**PROBLEM TO SOLVE**
Filter the entries, keeping every line with the string "COLORS".
+++ DATA FOR REVIEW
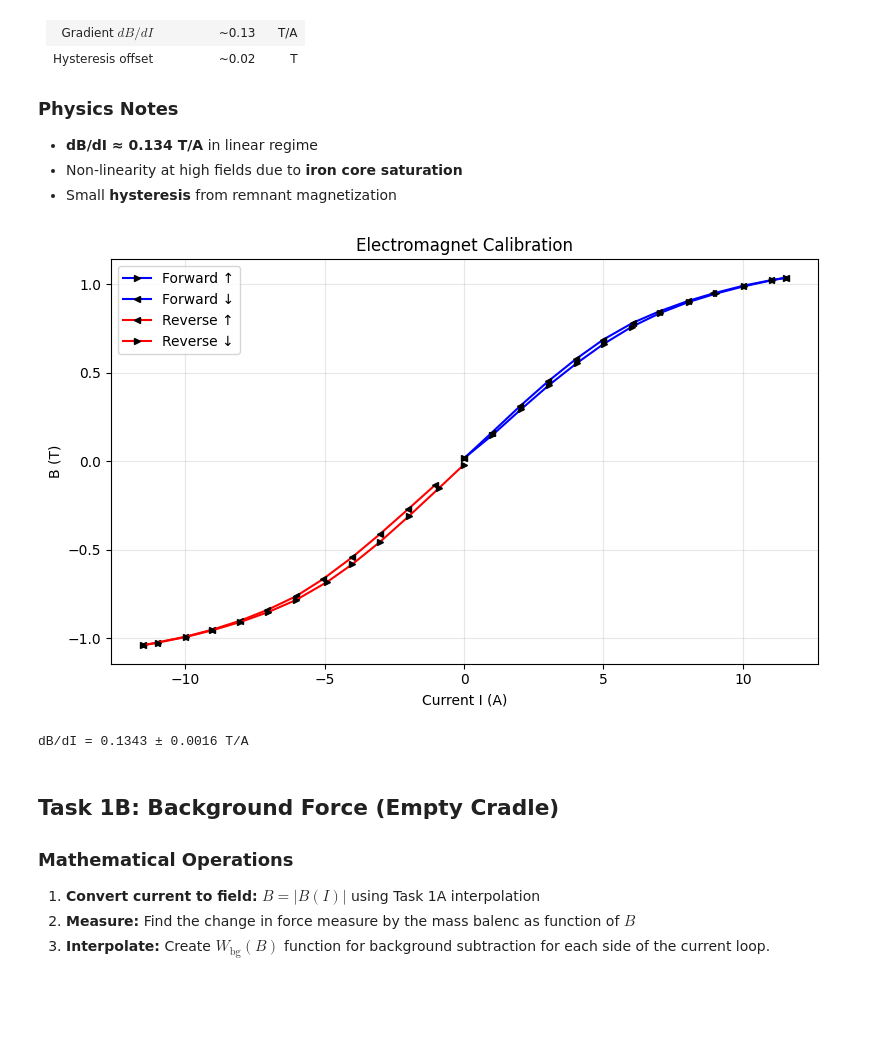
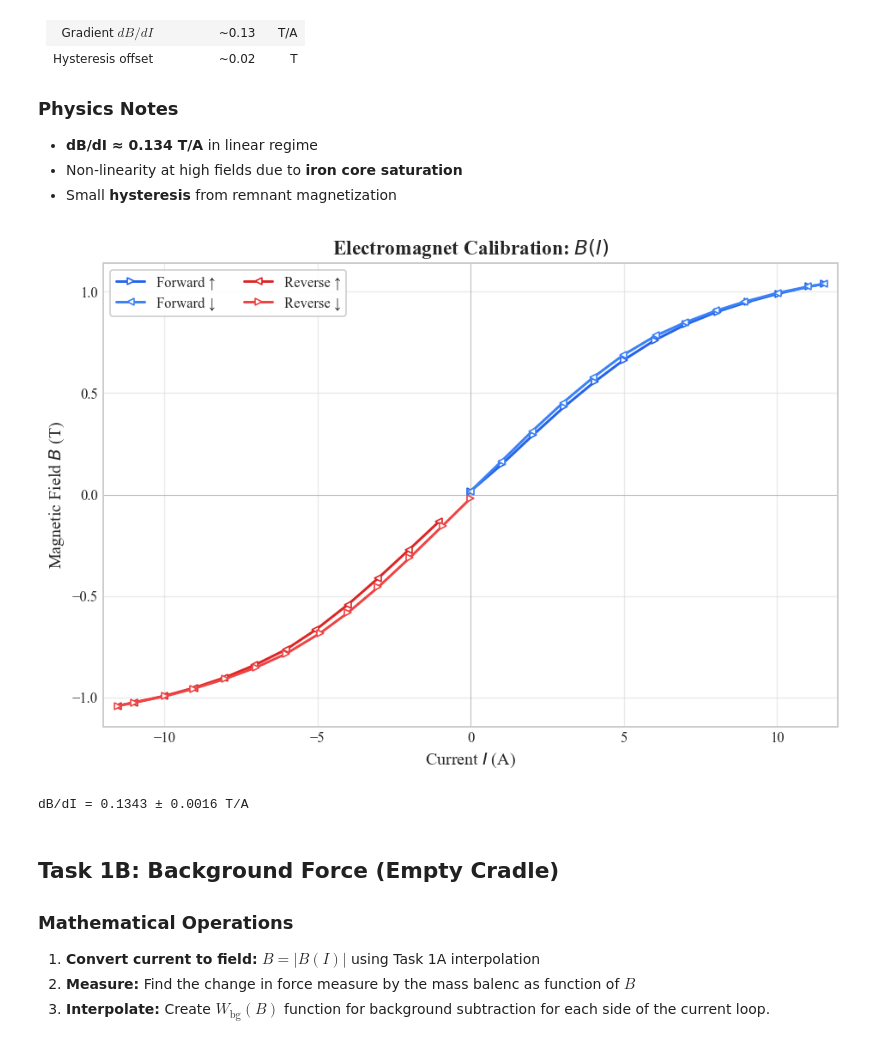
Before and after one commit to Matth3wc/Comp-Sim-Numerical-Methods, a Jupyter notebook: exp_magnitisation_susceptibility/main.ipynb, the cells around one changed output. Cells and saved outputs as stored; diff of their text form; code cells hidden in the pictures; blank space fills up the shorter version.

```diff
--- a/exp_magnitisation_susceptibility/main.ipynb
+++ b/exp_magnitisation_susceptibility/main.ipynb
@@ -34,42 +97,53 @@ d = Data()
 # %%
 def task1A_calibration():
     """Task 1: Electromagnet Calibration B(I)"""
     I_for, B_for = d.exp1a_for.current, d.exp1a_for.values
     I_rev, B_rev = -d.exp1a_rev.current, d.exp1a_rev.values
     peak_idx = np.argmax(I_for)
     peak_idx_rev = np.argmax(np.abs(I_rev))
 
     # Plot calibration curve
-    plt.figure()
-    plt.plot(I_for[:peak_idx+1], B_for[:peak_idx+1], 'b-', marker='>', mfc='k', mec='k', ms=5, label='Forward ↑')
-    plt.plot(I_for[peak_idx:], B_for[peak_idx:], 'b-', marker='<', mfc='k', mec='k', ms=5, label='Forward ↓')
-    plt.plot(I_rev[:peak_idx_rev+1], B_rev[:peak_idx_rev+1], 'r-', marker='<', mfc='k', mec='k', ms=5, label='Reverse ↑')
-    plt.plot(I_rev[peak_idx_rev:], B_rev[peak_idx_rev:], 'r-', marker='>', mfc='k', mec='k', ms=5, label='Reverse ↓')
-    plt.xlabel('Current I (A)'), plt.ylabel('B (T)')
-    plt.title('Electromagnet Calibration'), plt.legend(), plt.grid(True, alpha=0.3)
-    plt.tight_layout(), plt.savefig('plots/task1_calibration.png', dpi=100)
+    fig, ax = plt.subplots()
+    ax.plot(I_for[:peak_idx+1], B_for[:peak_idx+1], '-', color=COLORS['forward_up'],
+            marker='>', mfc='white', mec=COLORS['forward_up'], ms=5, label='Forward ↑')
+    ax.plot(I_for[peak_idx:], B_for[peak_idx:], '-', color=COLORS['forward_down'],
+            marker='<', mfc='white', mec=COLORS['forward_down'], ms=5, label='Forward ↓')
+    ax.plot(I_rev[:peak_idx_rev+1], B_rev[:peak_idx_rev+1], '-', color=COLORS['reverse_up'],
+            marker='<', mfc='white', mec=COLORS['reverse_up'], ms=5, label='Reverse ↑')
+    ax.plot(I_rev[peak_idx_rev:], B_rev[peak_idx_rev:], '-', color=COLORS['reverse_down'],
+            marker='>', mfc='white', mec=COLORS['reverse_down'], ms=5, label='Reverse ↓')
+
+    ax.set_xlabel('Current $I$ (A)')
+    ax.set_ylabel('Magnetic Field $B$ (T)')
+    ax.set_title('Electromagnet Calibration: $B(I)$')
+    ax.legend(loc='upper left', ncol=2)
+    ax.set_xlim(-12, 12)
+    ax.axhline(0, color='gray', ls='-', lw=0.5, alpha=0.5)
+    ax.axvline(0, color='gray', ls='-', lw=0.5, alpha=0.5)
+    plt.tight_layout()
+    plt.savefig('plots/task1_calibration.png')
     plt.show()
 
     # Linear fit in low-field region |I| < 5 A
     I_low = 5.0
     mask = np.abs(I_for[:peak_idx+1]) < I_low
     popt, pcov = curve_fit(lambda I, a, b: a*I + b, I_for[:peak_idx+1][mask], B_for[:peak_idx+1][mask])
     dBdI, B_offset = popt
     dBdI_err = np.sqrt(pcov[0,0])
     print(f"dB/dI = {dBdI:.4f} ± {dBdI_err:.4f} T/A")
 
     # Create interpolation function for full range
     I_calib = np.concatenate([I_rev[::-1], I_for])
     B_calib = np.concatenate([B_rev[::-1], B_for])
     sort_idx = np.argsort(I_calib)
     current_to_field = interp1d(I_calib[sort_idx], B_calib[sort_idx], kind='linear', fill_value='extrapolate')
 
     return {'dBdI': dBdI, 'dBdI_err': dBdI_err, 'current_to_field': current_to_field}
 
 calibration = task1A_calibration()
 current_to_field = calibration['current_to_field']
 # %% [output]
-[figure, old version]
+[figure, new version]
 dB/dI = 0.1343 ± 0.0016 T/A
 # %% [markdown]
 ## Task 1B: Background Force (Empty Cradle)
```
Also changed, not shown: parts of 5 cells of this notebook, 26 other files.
++++++
**RESULT**
+    ax.plot(I_for[:peak_idx+1], B_for[:peak_idx+1], '-', color=COLORS['forward_up'],
+            marker='>', mfc='white', mec=COLORS['forward_up'], ms=5, label='Forward ↑')
+    ax.plot(I_for[peak_idx:], B_for[peak_idx:], '-', color=COLORS['forward_down'],
+            marker='<', mfc='white', mec=COLORS['forward_down'], ms=5, label='Forward ↓')
+    ax.plot(I_rev[:peak_idx_rev+1], B_rev[:peak_idx_rev+1], '-', color=COLORS['reverse_up'],
+            marker='<', mfc='white', mec=COLORS['reverse_up'], ms=5, label='Reverse ↑')
+    ax.plot(I_rev[peak_idx_rev:], B_rev[peak_idx_rev:], '-', color=COLORS['reverse_down'],
+            marker='>', mfc='white', mec=COLORS['reverse_down'], ms=5, label='Reverse ↓')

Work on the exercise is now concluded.